World Cup's Craziest Moments: Trail Blazers and Broken Teeth
Stephen Brennan, a Brit, teacher, and soccer fanatic, will tell the World Cup's craziest moments over the next few days. Read the others here.
Cameroon Makes It to the Quarters, 1990
Teams outside the strongholds of South America and Europe had featured in the World Cup before. There had been upsets; North Korea beat Italy in '66, Algeria overcame West Germany in '82, and of course the United States' greatest World Cup moment came in 1950, when it famously beat England 1-0. However, Cameroon's run in 1990 is particularly memorable and has ushered in a new era where African sides are to be feared rather than humored.
In 1990, 11 of the 22-man Cameroonian squad played either in the capital, Yaoundé, or the lower French divisions. Their coach was a football journeyman from the Third Division Russian league who spoke neither English nor French and had to communicate to his players through a driver at the Cameroonian embassy in Moscow. Their star player, 38-year-old Roger Milla, had to be called out of three years of retirement as the team struggled to qualify for the tournament in Italy. To make matters worse, when they did qualify, their first game was against defending WC champions Argentina.
However, the team's hunger to succeed saw it beat the Argentinians, despite two sendings off. Not only that; the Indomitable Lions went on to defeat Romania, beat a good Colombian side in last 16, and come within eight minutes of beating England in the quarter finals.

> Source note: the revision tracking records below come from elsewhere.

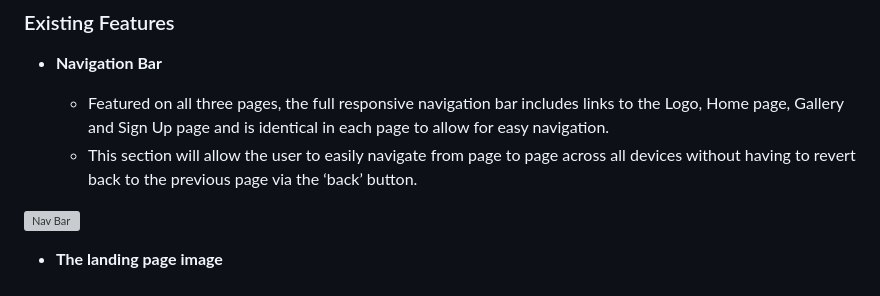
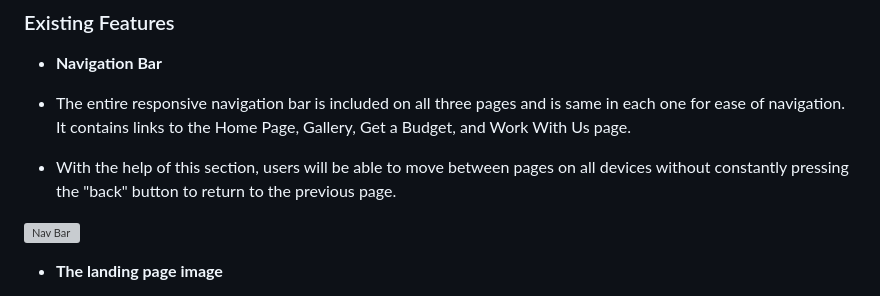
Before and after one commit to luizsmania/TheGoodTraveller, a Markdown page: README.md, the part around the change. Rendered like a GitHub page; grey boxes are pictures that could not be loaded.

```diff
--- a/README.md
+++ b/README.md
@@ -17,8 +17,8 @@ In this section, you should go over the different parts of your project, and des
 
 - __Navigation Bar__
 
-  - Featured on all three pages, the full responsive navigation bar includes links to the Logo, Home page, Gallery and Sign Up page and is identical in each page to allow for easy navigation.
-  - This section will allow the user to easily navigate from page to page across all devices without having to revert back to the previous page via the ‘back’ button.
+ - The entire responsive navigation bar is included on all three pages and is same in each one for ease of navigation. It contains links to the Home Page, Gallery, Get a Budget, and Work With Us page.
+  - With the help of this section, users will be able to move between pages on all devices without constantly pressing the "back" button to return to the previous page.
 
 ![Nav Bar](https://i.imgur.com/k3Mnuot.png)
 
```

Milla was a sensation, not only for his goal scoring but for his trademark corner flag celebration. As goal scorer Omam-Biyik said at the time, "We hate it when European reporters ask us if we eat monkeys and have a witch doctor. We are real football players, and we proved this tonight."
Schumacher Flaws France, West Germany Versus France, Semifinal 1982
The semifinal between France and West Germany in Seville, Spain, was one hell of a game. Played at a frenetic pace from the first whistle, these two great sides contested a six-goal thriller. Rampant runs, gorgeous passes, and the ruthless professionalism of the West Germans against the elegant flair of the French.
However, it is not Tresor's goal or Fisher's overhead shot for which this game is remembered. No, mention this game to anyone who saw it back in '82 and the name Harald Schumacher and his horrific foul on French substitute Patrick Battiston comes to mind.
Toward the end of the second half, Battiston made contact with a beautiful pass from Michel Platini, just outside the German penalty area. German goalkeeper Schumacher barrages forward, leaping straight into the Frenchman's face. Battiston was instantly out cold, while Schumacher nonchalantly waited for play to restart so he could take his goal kick. The referee gave neither the red card nor the penalty the attack deserved.
Battiston was stretchered off the field, taken to a hospital with three broken teeth and a damaged vertebra. The ultimate irony is that Schumacher finished out the match as a hero for the Germans, saving two penalties in the penalty shootout (the first in WC history) after the game was tied 3-3 after extra time.
To Schmacher's credit, despite now being labeled "The Butcher of Seville," he offered to pay Battiston's dental bill right after the match. Later he apologized, and they became friends.